This crazed rock’n’roller from Lincoln, Nebraska does it the old-fashioned way: he and three bandmates (bassists come and go but guitarist/pianist Phil Shoemaker and drummer Dave Robel are on all of these self-released albums) play wonderfully unpretentious hopped-up/stripped-down rockabilly/R&B originals, with offbeat, often funny, lyrics. Burton’s a colorful vocalizer from the unstoppable howler school; the music barrels along with loose-limbed energy yet never runs off the road. Nothing fancy or remotely contemporary — just gutsy and great! (And don’t forget those exclamation points!!!)
The first album has touching odes to cigarettes (“The Pack Song”) and Elvis (“Breathe for Me, Presley!”), as well as a disconcerting song about dog bites (“Rabies Shots”). The sound is thick and muddy — just the way it oughta be. Don’t Fight the Band That Needs You!!!! is marginally fancier (maybe it’s just the addition of piano and a guest violin on one song that makes it sound more accomplished) but just as great. Charlie’s in a distinctly Presleyesque mood here, crooning the romantic “It’s Not Polite” and hiccuping through the cynical “I, 4 1, Don’t Care.” Strangest creation: “Succubus.” Most winsome thought: “(Can’t Find My) Niche.”
Talk about slick: I Heard That‘s lyric sheet is typed! Produced to a nice clear turn by Missouri’s estimable Lou Whitney, the album — solid but restrained fun with above-average lyrics — takes Charlie and ‘Cups up the country and into unstylized traditional pop. “All Time Low” takes a page from the Johnny Cash songbook; the catchy “Is That Wishful Thinking (On My Part)” has a blistering lap-steel solo, while “Road Kill” (“god’s will/my thrill”) is tight trucker-country rock.
We’ll overlook the high-falutin’ weirdness of Charlie Burton on compact disc to note that Green Cheese (produced by Shoemaker) sets to pumping out rock and country with redoubled vim and a new taste for puns. Alongside such sure-to-be-classics as “Brand New Mom” and “Girl with the Artificial Heart,” Charlie cracks cheap jokes like “Party Trained” and “(You’re Not Playing Fair) Elise!!,” complete with the relevant Beethoven citation.

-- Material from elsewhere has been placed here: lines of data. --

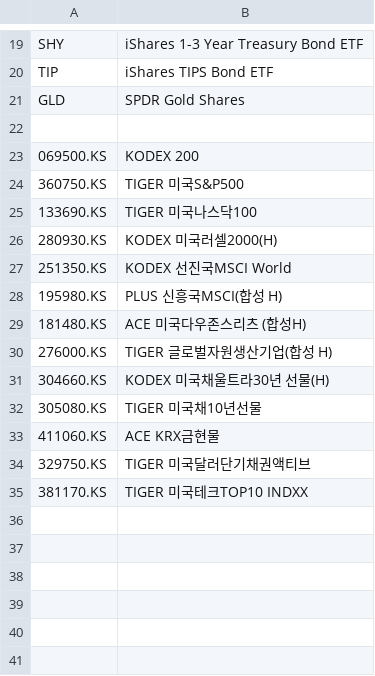
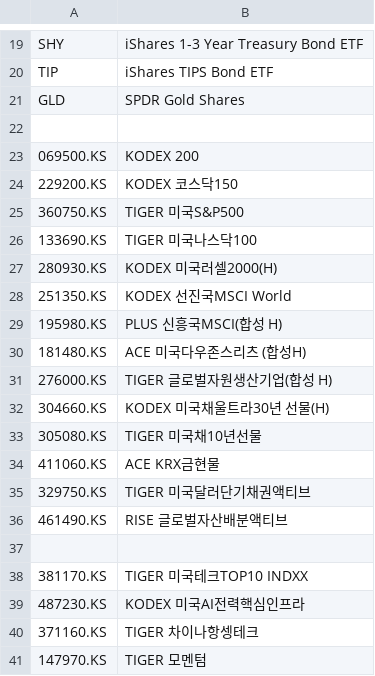
Before and after one commit to hplybusyps-oss/Quantest_v10, a CSV file: Stock_list.csv, drawn as a sheet; only a part is shown, gaps mark what is left out.

Commit message:
Update Stock_list.csv

```diff
--- a/Stock_list.csv
+++ b/Stock_list.csv
@@ -23,2 +23,3 @@ GLD,SPDR Gold Shares
 069500.KS,KODEX 200
+229200.KS,KODEX 코스닥150
 360750.KS,TIGER 미국S&P500
@@ -34,2 +35,7 @@ GLD,SPDR Gold Shares
 329750.KS,TIGER 미국달러단기채권액티브
+461490.KS,RISE 글로벌자산배분액티브
+
 381170.KS,TIGER 미국테크TOP10 INDXX
+487230.KS,KODEX 미국AI전력핵심인프라
+371160.KS,TIGER 차이나항셍테크
+147970.KS,TIGER 모멘텀
```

Highbrow, lowbrow or nobrow, Charlie Burton comes from a cultural state all his own.